Source data below:
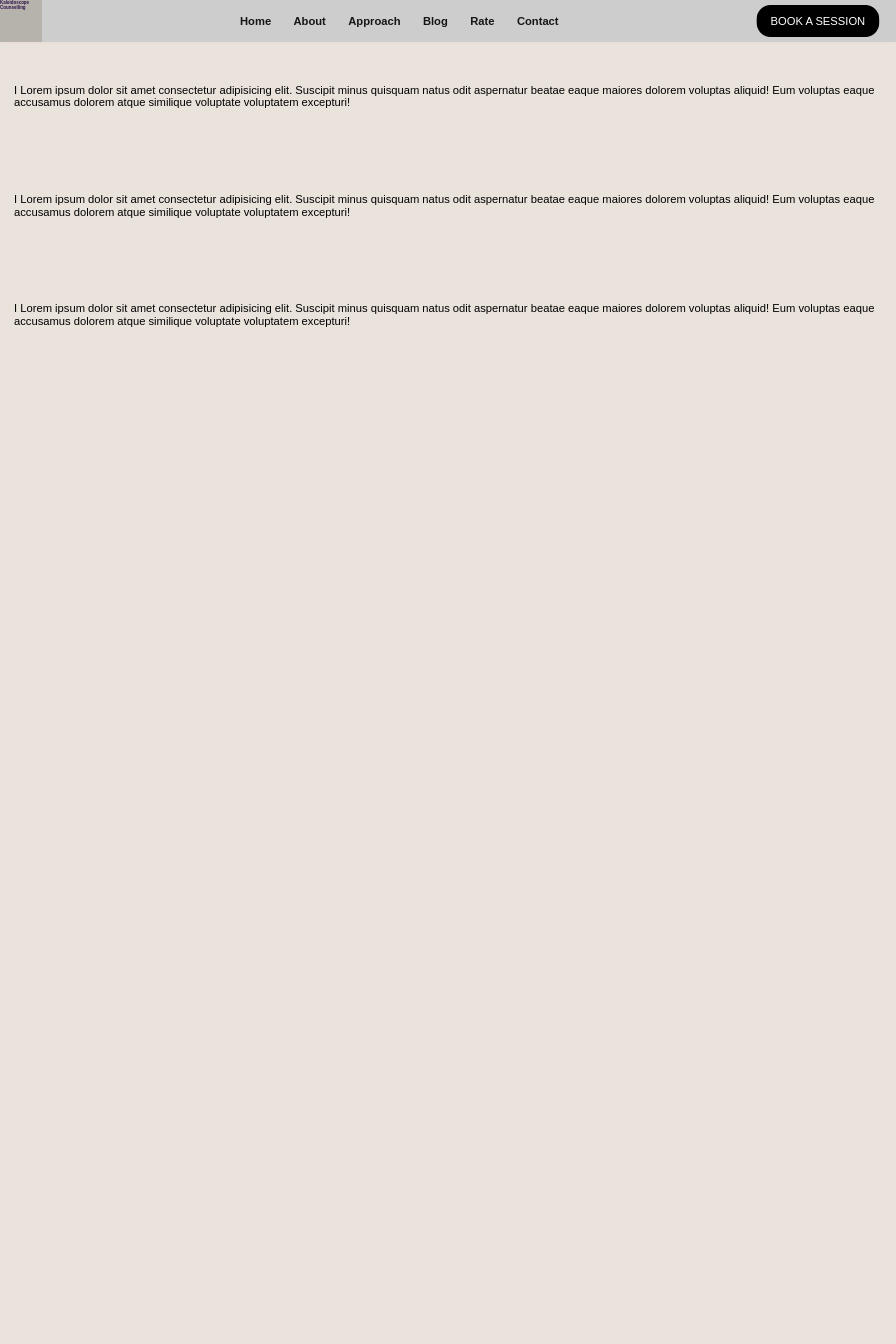
Repository: voutadi/Project1
Page: index.html
These files come from the project's save history. The page is drawn as it stood at one moment and after a run of saves; the edit follows.
The browser window is 1280 px wide. The pictures show the part of the page from y = 0 to 1920 px (the page is 3120 px tall), at 70% of full size.
The pointer rests on the first visible `button`.

Above is the page before, as saved 2024-07-08 22:45:15.

After the next 3 saves:
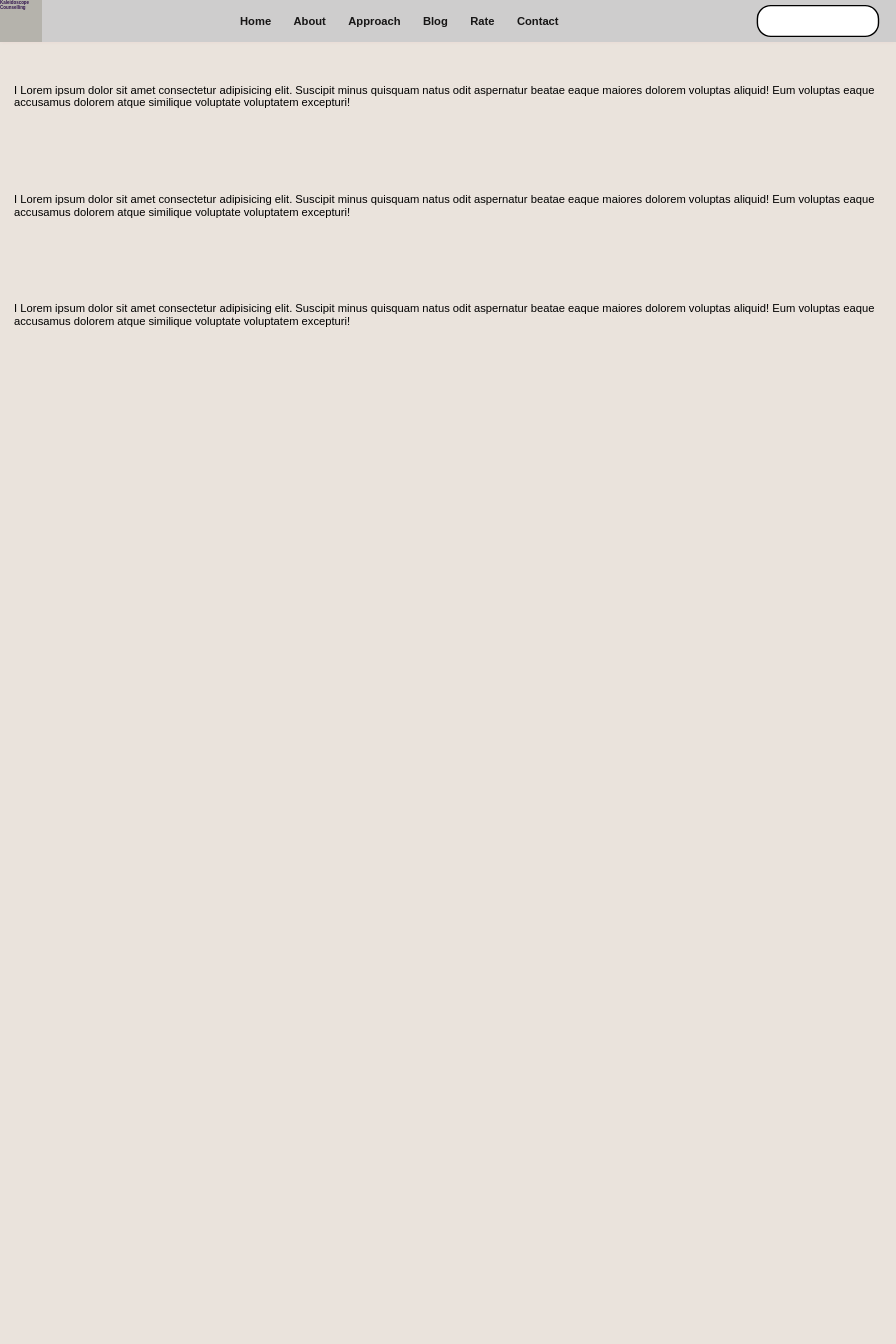
The 3 saves are shown as one change because they came seconds apart.
The last was saved 10 s later.
--- a/styles/style.css
+++ b/styles/style.css
@@ -79,7 +79,7 @@ button {
   cursor: pointer;
 }
 button:hover {
-  background-color: rgb(187, 181181);
+  background-color: white;
   transition: 0.15s;
   padding: 12px 18px;
 }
End of Source data.
> [What is required]:
Report each line above containing the string "saves".

> [Response]:
These files come from the project's save history. The page is drawn as it stood at one moment and after a run of saves; the edit follows.
After the next 3 saves:
The 3 saves are shown as one change because they came seconds apart.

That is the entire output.